### RECORDED INFORMATION

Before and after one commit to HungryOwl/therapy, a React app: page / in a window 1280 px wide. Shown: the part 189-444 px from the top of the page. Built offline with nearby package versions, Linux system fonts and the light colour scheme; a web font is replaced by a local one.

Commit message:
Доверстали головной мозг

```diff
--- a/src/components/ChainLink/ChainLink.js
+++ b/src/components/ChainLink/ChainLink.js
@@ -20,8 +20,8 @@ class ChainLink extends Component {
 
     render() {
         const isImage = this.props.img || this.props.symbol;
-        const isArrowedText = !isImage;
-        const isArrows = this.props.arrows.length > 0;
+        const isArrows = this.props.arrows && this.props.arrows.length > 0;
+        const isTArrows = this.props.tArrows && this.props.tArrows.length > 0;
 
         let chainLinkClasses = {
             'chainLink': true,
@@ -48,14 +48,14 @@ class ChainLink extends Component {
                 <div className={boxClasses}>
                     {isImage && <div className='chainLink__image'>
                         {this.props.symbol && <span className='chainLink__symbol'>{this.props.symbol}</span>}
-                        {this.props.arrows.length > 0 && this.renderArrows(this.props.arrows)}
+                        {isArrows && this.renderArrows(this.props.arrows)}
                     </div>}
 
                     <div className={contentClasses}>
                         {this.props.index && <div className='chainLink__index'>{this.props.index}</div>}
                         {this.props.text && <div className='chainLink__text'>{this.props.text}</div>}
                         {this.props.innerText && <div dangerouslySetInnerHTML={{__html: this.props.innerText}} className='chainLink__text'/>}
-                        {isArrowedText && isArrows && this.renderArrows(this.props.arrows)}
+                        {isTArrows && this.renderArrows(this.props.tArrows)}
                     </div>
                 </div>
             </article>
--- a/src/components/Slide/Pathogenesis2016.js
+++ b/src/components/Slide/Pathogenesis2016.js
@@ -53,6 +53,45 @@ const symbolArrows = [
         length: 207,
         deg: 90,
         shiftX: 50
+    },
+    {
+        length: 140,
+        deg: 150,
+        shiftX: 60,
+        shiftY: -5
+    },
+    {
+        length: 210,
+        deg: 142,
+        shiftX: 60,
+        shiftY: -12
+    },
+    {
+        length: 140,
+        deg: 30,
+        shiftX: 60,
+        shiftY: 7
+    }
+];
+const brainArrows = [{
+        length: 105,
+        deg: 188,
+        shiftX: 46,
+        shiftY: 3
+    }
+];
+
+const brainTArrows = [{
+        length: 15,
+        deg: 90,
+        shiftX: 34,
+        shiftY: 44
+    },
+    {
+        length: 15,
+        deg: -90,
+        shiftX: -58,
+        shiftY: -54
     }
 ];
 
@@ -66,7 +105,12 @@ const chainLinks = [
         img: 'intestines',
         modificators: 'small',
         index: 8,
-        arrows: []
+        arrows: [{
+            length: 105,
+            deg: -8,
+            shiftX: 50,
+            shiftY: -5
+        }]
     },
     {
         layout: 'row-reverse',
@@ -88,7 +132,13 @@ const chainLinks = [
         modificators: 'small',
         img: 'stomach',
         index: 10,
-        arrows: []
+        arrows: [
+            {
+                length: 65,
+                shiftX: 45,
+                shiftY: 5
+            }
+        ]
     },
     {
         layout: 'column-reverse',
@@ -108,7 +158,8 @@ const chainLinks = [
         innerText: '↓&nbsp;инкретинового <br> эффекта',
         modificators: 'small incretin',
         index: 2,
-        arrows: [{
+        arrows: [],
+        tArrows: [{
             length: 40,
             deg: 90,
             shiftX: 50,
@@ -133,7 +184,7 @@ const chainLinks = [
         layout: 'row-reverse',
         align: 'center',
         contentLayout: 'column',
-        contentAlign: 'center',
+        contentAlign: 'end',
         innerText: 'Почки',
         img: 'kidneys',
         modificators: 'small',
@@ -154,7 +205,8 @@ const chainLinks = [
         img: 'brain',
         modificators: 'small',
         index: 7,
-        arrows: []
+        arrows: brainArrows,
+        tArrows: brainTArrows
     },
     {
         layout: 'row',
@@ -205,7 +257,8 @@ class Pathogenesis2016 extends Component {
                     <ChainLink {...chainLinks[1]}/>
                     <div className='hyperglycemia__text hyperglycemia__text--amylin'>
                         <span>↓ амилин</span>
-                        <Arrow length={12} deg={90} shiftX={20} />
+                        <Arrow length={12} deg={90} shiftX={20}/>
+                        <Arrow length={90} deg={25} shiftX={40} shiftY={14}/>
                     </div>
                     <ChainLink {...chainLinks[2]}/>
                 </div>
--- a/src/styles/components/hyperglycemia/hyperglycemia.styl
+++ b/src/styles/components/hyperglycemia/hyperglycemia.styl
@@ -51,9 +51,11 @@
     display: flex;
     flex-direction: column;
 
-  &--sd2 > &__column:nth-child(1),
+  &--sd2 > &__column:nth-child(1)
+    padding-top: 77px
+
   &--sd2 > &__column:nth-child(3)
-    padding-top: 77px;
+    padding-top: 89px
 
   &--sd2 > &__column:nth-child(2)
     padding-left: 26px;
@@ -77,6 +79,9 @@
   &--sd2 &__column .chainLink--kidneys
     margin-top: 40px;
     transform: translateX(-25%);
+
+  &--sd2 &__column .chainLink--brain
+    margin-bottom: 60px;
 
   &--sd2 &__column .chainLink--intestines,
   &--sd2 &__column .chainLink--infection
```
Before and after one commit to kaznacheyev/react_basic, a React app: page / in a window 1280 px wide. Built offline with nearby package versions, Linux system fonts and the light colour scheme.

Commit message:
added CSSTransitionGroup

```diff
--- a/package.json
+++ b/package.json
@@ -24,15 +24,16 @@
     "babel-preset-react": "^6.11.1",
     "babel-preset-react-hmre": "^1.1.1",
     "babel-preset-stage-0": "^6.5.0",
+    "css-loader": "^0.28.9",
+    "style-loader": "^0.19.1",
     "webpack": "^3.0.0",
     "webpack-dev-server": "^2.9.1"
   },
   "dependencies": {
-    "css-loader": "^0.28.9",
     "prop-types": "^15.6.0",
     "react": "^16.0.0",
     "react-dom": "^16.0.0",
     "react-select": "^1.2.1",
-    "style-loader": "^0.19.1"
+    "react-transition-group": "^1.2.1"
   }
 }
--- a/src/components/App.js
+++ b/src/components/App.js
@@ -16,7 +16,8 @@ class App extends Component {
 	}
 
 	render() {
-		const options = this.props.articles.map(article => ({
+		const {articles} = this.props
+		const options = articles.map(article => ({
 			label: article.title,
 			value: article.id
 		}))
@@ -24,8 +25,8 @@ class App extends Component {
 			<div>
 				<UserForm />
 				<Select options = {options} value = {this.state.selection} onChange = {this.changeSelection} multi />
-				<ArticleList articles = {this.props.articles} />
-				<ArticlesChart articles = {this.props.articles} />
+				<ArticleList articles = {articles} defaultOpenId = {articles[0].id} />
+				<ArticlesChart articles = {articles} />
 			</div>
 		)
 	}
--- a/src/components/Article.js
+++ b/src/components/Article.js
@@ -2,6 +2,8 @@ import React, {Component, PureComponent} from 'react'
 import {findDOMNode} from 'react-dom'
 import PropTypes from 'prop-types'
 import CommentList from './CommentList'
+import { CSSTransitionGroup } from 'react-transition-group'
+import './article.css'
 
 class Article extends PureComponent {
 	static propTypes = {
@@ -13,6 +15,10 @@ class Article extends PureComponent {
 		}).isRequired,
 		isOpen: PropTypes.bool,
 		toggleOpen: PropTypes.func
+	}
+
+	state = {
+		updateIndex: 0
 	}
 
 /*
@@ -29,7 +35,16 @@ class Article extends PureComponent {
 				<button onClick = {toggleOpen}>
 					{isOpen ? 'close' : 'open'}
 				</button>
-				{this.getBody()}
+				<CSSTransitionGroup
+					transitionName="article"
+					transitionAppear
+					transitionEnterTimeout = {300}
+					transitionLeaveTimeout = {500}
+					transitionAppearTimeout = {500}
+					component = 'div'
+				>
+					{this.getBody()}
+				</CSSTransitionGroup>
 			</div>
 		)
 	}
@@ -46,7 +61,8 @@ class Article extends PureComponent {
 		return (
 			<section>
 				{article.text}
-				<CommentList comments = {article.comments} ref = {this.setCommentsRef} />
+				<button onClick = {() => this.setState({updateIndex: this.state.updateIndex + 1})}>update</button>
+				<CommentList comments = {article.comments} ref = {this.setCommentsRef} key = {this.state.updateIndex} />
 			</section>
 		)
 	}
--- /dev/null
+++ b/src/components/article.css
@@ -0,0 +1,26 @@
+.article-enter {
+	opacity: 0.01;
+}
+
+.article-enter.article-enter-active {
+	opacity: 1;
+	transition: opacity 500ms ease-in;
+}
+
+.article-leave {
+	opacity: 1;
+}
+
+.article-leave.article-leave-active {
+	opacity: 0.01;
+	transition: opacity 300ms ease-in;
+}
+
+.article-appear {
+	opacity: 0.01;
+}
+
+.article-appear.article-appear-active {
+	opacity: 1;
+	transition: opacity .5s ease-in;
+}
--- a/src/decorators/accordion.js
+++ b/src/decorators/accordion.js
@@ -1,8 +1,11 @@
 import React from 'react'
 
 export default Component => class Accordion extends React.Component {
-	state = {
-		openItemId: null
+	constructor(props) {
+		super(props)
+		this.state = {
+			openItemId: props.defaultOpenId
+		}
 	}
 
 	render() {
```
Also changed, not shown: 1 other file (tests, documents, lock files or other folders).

######

▶ **ABOUT THIS TASK**
For each line above that contains the word "extends", copy that line.

▶ **REPLY**
@@ -20,8 +20,8 @@ class ChainLink extends Component {
@@ -48,14 +48,14 @@ class ChainLink extends Component {
@@ -205,7 +257,8 @@ class Pathogenesis2016 extends Component {
@@ -16,7 +16,8 @@ class App extends Component {
@@ -24,8 +25,8 @@ class App extends Component {
 class Article extends PureComponent {
@@ -13,6 +15,10 @@ class Article extends PureComponent {
@@ -29,7 +35,16 @@ class Article extends PureComponent {
@@ -46,7 +61,8 @@ class Article extends PureComponent {
 export default Component => class Accordion extends React.Component {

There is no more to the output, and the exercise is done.